David Mack and Joe Quesada (#9-15, 51-55): Taking over for Smith, Mack certainly had his hands full. But I’m not sure that the hand-off was all that clean, as Mack’s run doesn’t really show Matt suffering or dwelling on the earth-shattering conclusion to Smith’s arc. I think it is somewhat implausible for Matt to seemingly recover so quickly and start to develop a new love interest. Perhaps Mack supposed a large time gap or he just wanted to tell this story regardless of how stark a contrast it paints from the previous arc. So, right off the bat, the transition is a little weird and definitely represents a big stylistic change from Smith’s 8-issue run. And oddly enough, it’s only tangentially about Daredevil. However, don’t let that dissuade you. Mack’s work (both after Smith and later in a Bendis/Maleev gap) are really timeless examinations of a new character he introduced in issue #9: Maya Lopez.

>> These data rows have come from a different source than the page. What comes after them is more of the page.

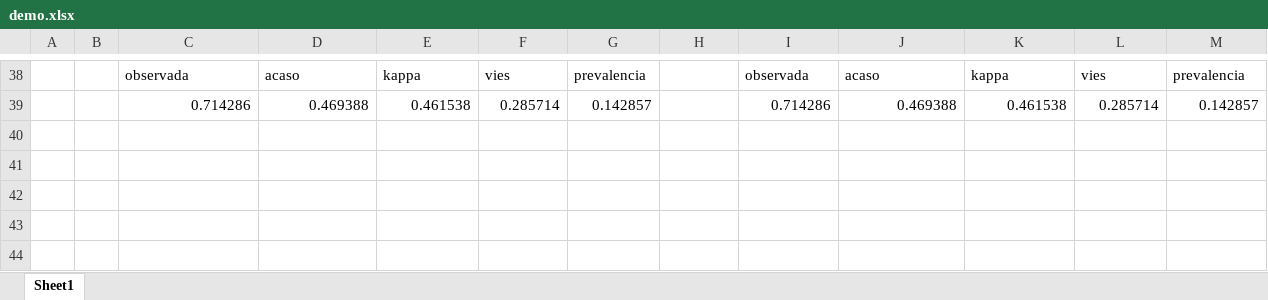
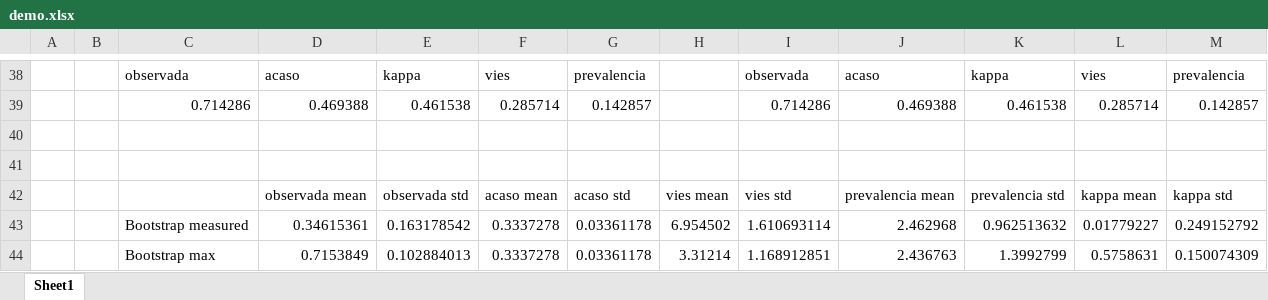
Before and after one commit to EthoWatcher/Reliability, an Excel workbook: src/relatorio/demo.xlsx, sheet Sheet1, drawn as a sheet; only a part is shown, gaps mark what is left out; values as stored, in another font and other column widths than the file's, no borders; the diff names each change by its address in the sheet, - before the commit and + after, or states it on an @@ line.

Commit message:
Adding bootstraping report

```diff
--- a/src/relatorio/demo.xlsx (sheet Sheet1)
+++ b/src/relatorio/demo.xlsx (sheet Sheet1)
+row 40: (empty)
+row 41: (empty)
+row 42:  |  |  | observada mean | observada std | acaso mean | acaso std | vies mean | vies std | prevalencia mean | prevalencia std | kappa mean | kappa std
+row 43:  |  | Bootstrap measured | 0.34615361 | 0.163178542 | 0.3337278 | 0.03361178 | 6.954502 | 1.610693114 | 2.462968 | 0.962513632 | 0.01779227 | 0.249152792
+row 44:  |  | Bootstrap max | 0.7153849 | 0.102884013 | 0.3337278 | 0.03361178 | 3.31214 | 1.168912851 | 2.436763 | 1.3992799 | 0.5758631 | 0.150074309
```
Also changed, not shown: 1 other file.
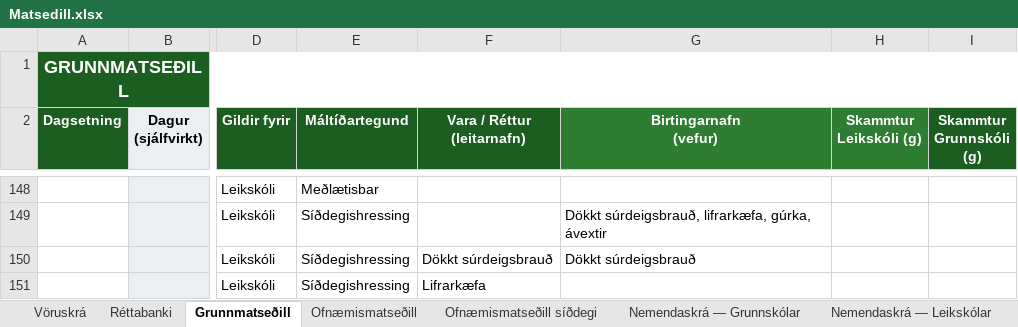
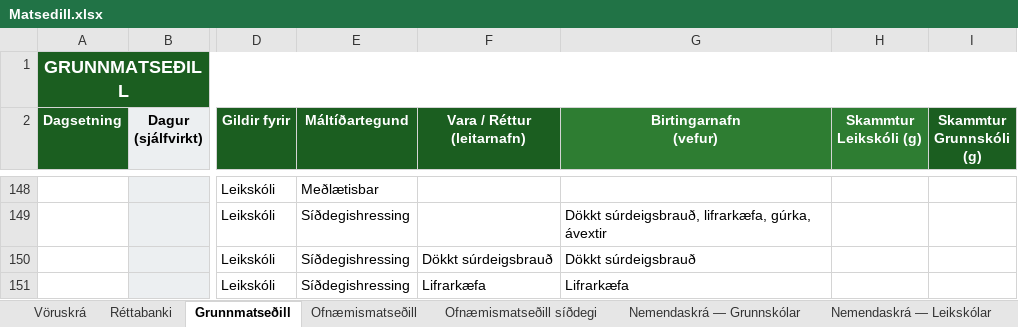
Before and after one commit to JohnBond87/matarstund, an Excel workbook: Matsedill.xlsx, sheet Grunnmatseðill, drawn as a sheet; only a part is shown, gaps mark what is left out; values as stored, in another font and other column widths than the file's, no borders; conditional formats not drawn; the diff names each change by its address in the sheet, - before the commit and + after, or states it on an @@ line.

Commit message:
Uppfærsla matseðils

```diff
--- a/Matsedill.xlsx (sheet Grunnmatseðill)
+++ b/Matsedill.xlsx (sheet Grunnmatseðill)
-G151 (Birtingarnafn (vefur)): (empty)
+G151 (Birtingarnafn (vefur)): Lifrarkæfa
```
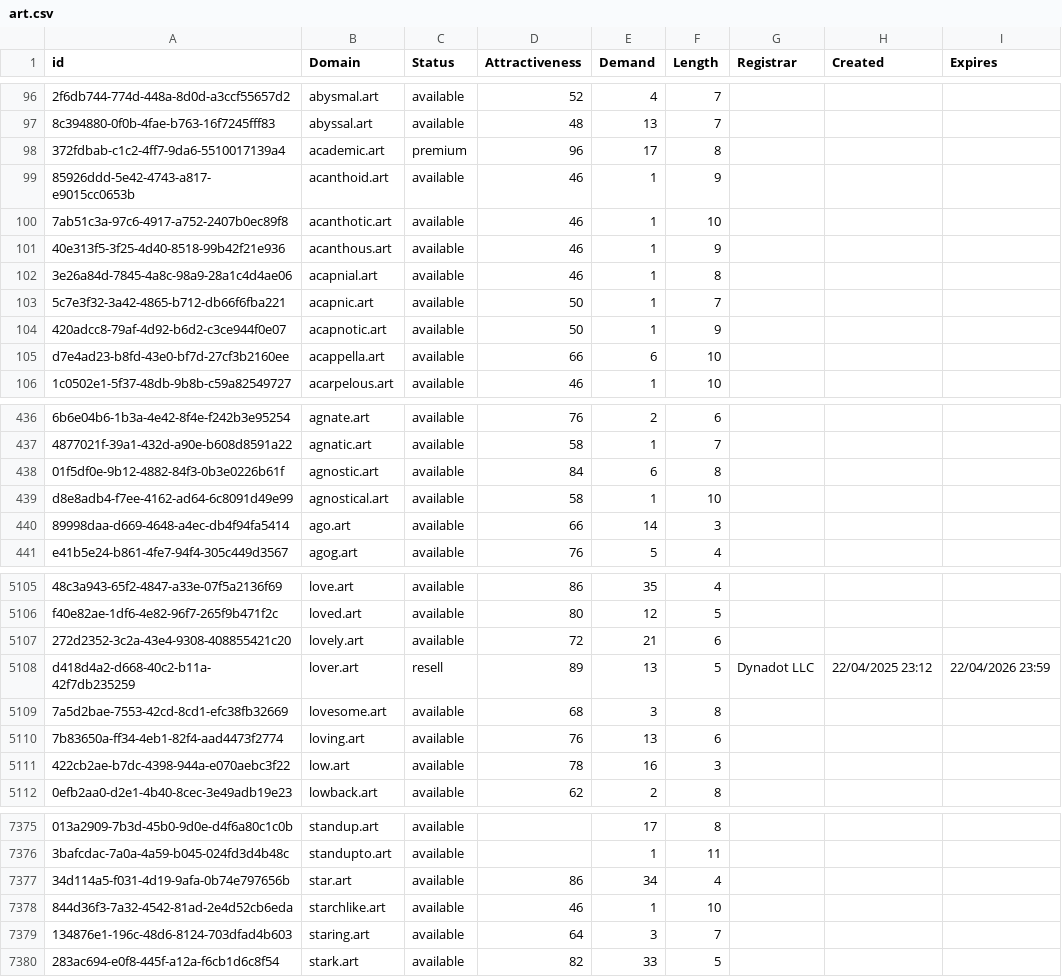
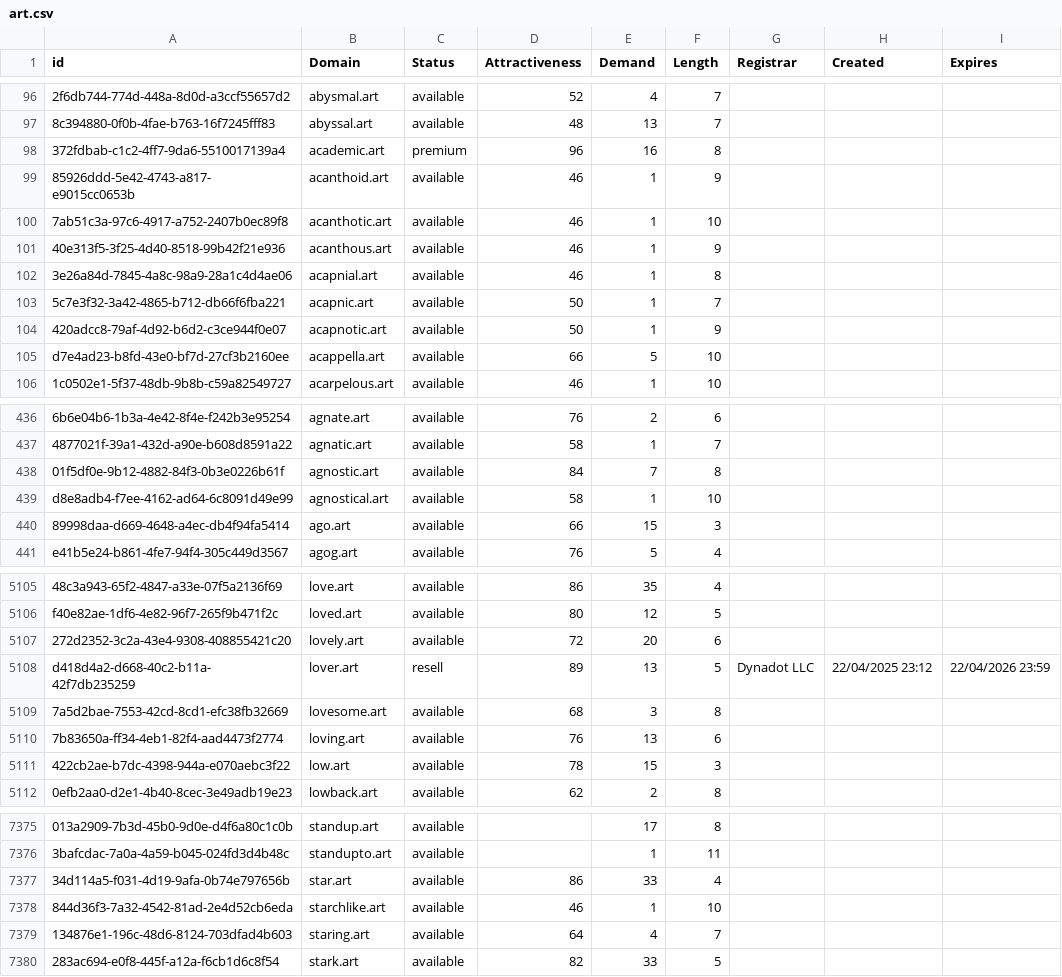
Before and after one commit to UniqueDomains/art-oneword-domains, a CSV file: art.csv, drawn as a sheet; only a part is shown, gaps mark what is left out; the diff covers the shown part only; the diff names each change by its address in the sheet, - before the commit and + after, or states it on an @@ line.

```diff
--- a/art.csv
+++ b/art.csv
-E98 (Demand): 17
+E98 (Demand): 16
-E105 (Demand): 6
+E105 (Demand): 5
-E438 (Demand): 6
+E438 (Demand): 7
-E440 (Demand): 14
+E440 (Demand): 15
-E5107 (Demand): 21
+E5107 (Demand): 20
-E5111 (Demand): 16
+E5111 (Demand): 15
-E7377 (Demand): 34
+E7377 (Demand): 33
-E7379 (Demand): 3
+E7379 (Demand): 4
```
Also changed, not shown: 4 added rows and 81 edited cells elsewhere in this file, 2 other files.
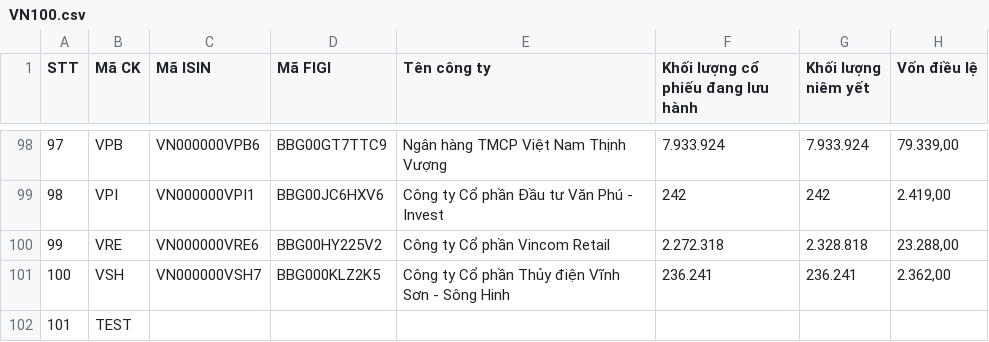
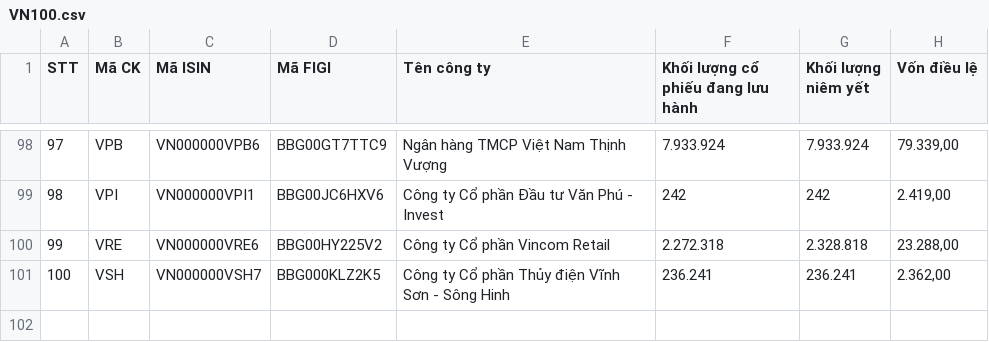
Before and after one commit to quangduytinh/stockdata, a CSV file: VN100.csv, drawn as a sheet; only a part is shown, gaps mark what is left out.

Commit message:
Update VN100.csv

```diff
--- a/VN100.csv
+++ b/VN100.csv
@@ -101,2 +101 @@ STT,Mã CK,Mã ISIN,Mã FIGI,Tên công ty,Khối lượng cổ phiếu đang l
 100,VSH,VN000000VSH7,BBG000KLZ2K5,Công ty Cổ phần Thủy điện Vĩnh Sơn - Sông Hinh,236.241,236.241,"2.362,00"
-101,TEST,,,,,,
```
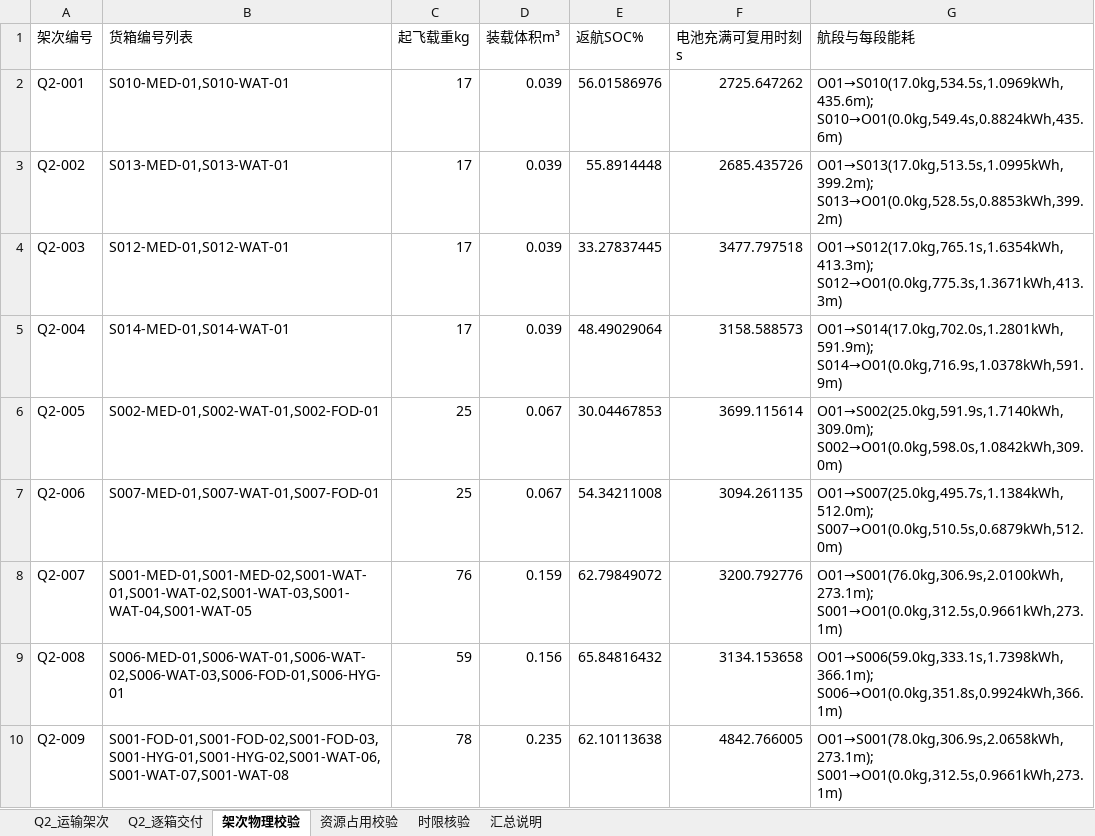
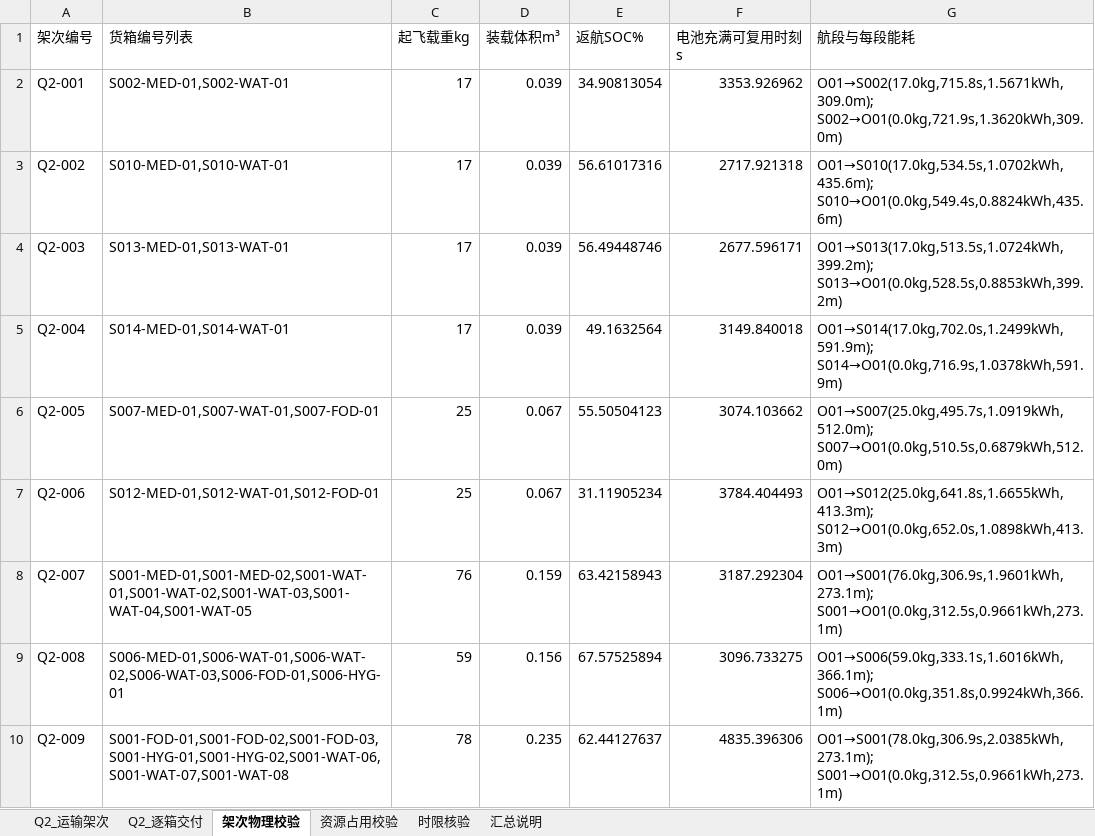
Before and after one commit to jinding-droid/Drone-transportation, an Excel workbook: Q2_结果.xlsx, sheet 架次物理校验, drawn as a sheet; only a part is shown; values as stored, in another font and other column widths than the file's, no borders; the diff covers the shown part only; the diff names each change by its address in the sheet, - before the commit and + after, or states it on an @@ line.

```diff
--- a/Q2_结果.xlsx (sheet 架次物理校验)
+++ b/Q2_结果.xlsx (sheet 架次物理校验)
-B2 (货箱编号列表): S010-MED-01,S010-WAT-01
+B2 (货箱编号列表): S002-MED-01,S002-WAT-01
-E2 (返航SOC%): 56.01586976
+E2 (返航SOC%): 34.90813054
-F2 (电池充满可复用时刻s): 2725.647262
+F2 (电池充满可复用时刻s): 3353.926962
-G2 (航段与每段能耗): O01→S010(17.0kg,534.5s,1.0969kWh,435.6m); S010→O01(0.0kg,549.4s,0.8824kWh,435.6m)
+G2 (航段与每段能耗): O01→S002(17.0kg,715.8s,1.5671kWh,309.0m); S002→O01(0.0kg,721.9s,1.3620kWh,309.0m)
-B3 (货箱编号列表): S013-MED-01,S013-WAT-01
+B3 (货箱编号列表): S010-MED-01,S010-WAT-01
-E3 (返航SOC%): 55.8914448
+E3 (返航SOC%): 56.61017316
-F3 (电池充满可复用时刻s): 2685.435726
+F3 (电池充满可复用时刻s): 2717.921318
-G3 (航段与每段能耗): O01→S013(17.0kg,513.5s,1.0995kWh,399.2m); S013→O01(0.0kg,528.5s,0.8853kWh,399.2m)
+G3 (航段与每段能耗): O01→S010(17.0kg,534.5s,1.0702kWh,435.6m); S010→O01(0.0kg,549.4s,0.8824kWh,435.6m)
-B4 (货箱编号列表): S012-MED-01,S012-WAT-01
+B4 (货箱编号列表): S013-MED-01,S013-WAT-01
-E4 (返航SOC%): 33.27837445
+E4 (返航SOC%): 56.49448746
-F4 (电池充满可复用时刻s): 3477.797518
+F4 (电池充满可复用时刻s): 2677.596171
-G4 (航段与每段能耗): O01→S012(17.0kg,765.1s,1.6354kWh,413.3m); S012→O01(0.0kg,775.3s,1.3671kWh,413.3m)
+G4 (航段与每段能耗): O01→S013(17.0kg,513.5s,1.0724kWh,399.2m); S013→O01(0.0kg,528.5s,0.8853kWh,399.2m)
-E5 (返航SOC%): 48.49029064
+E5 (返航SOC%): 49.1632564
-F5 (电池充满可复用时刻s): 3158.588573
+F5 (电池充满可复用时刻s): 3149.840018
-G5 (航段与每段能耗): O01→S014(17.0kg,702.0s,1.2801kWh,591.9m); S014→O01(0.0kg,716.9s,1.0378kWh,591.9m)
+G5 (航段与每段能耗): O01→S014(17.0kg,702.0s,1.2499kWh,591.9m); S014→O01(0.0kg,716.9s,1.0378kWh,591.9m)
-B6 (货箱编号列表): S002-MED-01,S002-WAT-01,S002-FOD-01
+B6 (货箱编号列表): S007-MED-01,S007-WAT-01,S007-FOD-01
-E6 (返航SOC%): 30.04467853
+E6 (返航SOC%): 55.50504123
-F6 (电池充满可复用时刻s): 3699.115614
+F6 (电池充满可复用时刻s): 3074.103662
-G6 (航段与每段能耗): O01→S002(25.0kg,591.9s,1.7140kWh,309.0m); S002→O01(0.0kg,598.0s,1.0842kWh,309.0m)
+G6 (航段与每段能耗): O01→S007(25.0kg,495.7s,1.0919kWh,512.0m); S007→O01(0.0kg,510.5s,0.6879kWh,512.0m)
-B7 (货箱编号列表): S007-MED-01,S007-WAT-01,S007-FOD-01
+B7 (货箱编号列表): S012-MED-01,S012-WAT-01,S012-FOD-01
-E7 (返航SOC%): 54.34211008
+E7 (返航SOC%): 31.11905234
-F7 (电池充满可复用时刻s): 3094.261135
+F7 (电池充满可复用时刻s): 3784.404493
-G7 (航段与每段能耗): O01→S007(25.0kg,495.7s,1.1384kWh,512.0m); S007→O01(0.0kg,510.5s,0.6879kWh,512.0m)
+G7 (航段与每段能耗): O01→S012(25.0kg,641.8s,1.6655kWh,413.3m); S012→O01(0.0kg,652.0s,1.0898kWh,413.3m)
-E8 (返航SOC%): 62.79849072
+E8 (返航SOC%): 63.42158943
-F8 (电池充满可复用时刻s): 3200.792776
+F8 (电池充满可复用时刻s): 3187.292304
-G8 (航段与每段能耗): O01→S001(76.0kg,306.9s,2.0100kWh,273.1m); S001→O01(0.0kg,312.5s,0.9661kWh,273.1m)
+G8 (航段与每段能耗): O01→S001(76.0kg,306.9s,1.9601kWh,273.1m); S001→O01(0.0kg,312.5s,0.9661kWh,273.1m)
-E9 (返航SOC%): 65.84816432
+E9 (返航SOC%): 67.57525894
-F9 (电池充满可复用时刻s): 3134.153658
+F9 (电池充满可复用时刻s): 3096.733275
-G9 (航段与每段能耗): O01→S006(59.0kg,333.1s,1.7398kWh,366.1m); S006→O01(0.0kg,351.8s,0.9924kWh,366.1m)
+G9 (航段与每段能耗): O01→S006(59.0kg,333.1s,1.6016kWh,366.1m); S006→O01(0.0kg,351.8s,0.9924kWh,366.1m)
-E10 (返航SOC%): 62.10113638
+E10 (返航SOC%): 62.44127637
-F10 (电池充满可复用时刻s): 4842.766005
+F10 (电池充满可复用时刻s): 4835.396306
-G10 (航段与每段能耗): O01→S001(78.0kg,306.9s,2.0658kWh,273.1m); S001→O01(0.0kg,312.5s,0.9661kWh,273.1m)
+G10 (航段与每段能耗): O01→S001(78.0kg,306.9s,2.0385kWh,273.1m); S001→O01(0.0kg,312.5s,0.9661kWh,273.1m)
```
Also changed, not shown: 1 removed row and 56 edited cells elsewhere in this sheet, sheet Q2_逐箱交付, sheet 时限核验, sheet Q2_运输架次, sheet 资源占用校验, sheet 汇总说明, Q1_结果.xlsx, Q3_结果.xlsx, 7 other files.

Mack’s artistic style is really unique. Paintings with mixed media functioning as a sort of character collage with an interesting amount of repetition, reusing portions of the paintings again on multiple pages to show emphasis. The first handful of issues in his run were actually still drawn by Joe Quesada, but Mack’s storytelling style still influenced the artist layout with the words in sheet music and other stylized choices (issue #12 is the one exception, as it is more of a standalone written by Palmotti/Haynes interrupting Mack’s story for one month). The full Mack-effect is seen in the first few issues of Bendis’ run in #16-19, as well as Mack’s #51-55 full on scrapbook, modern art, paint explosion in the “Vision Quest” arc. It is pretty impressive and definitely enjoyable. Mack’s depiction of dream sequences, memory, and emotion are very unique and involve very artsy representations of his characters. The most impressive visual aspect of all is how Mack integrates the visual representations of sound into the storytelling. He showcases different techniques to show music or silence or other key auditory sensations with visual approximations. The result is definitely enjoyable.
I enjoyed Mack’s work as a creative riff on the superhero comic genre and his care for character development, especially Maya: the deaf Native American savant who gradually became Echo, the first deaf superhero, over the course of his run. It is interesting that Daredevil/Matt Murdock falls into more of a supporting character role, as Mack’s focus is on exploring the psyche of Maya: her pain, her memories, and her motivations on the quest for vengeance and eventually redemption through understanding. Mack also deserves some solid recognition for his infusion of Native American cultural histories into Echo’s narrative. He did a great job creating the origin story of his character, Echo, but the result is that is not really a Daredevil comic. Sure, Matt is the love interest and/or adversary for Echo, but it is Maya’s struggle not Matt’s that is the emphasis. At times the narratives became too repetitive, like Mack didn’t trust that his readers would catch the artistic references he made, which seemed to slow down the plot in his later issues. However, the overall feel for these two story pieces is quite good. I hope it is all collected into one “Echo Collection” of sorts soon. I would definitely buy it, if only to skim through the art again.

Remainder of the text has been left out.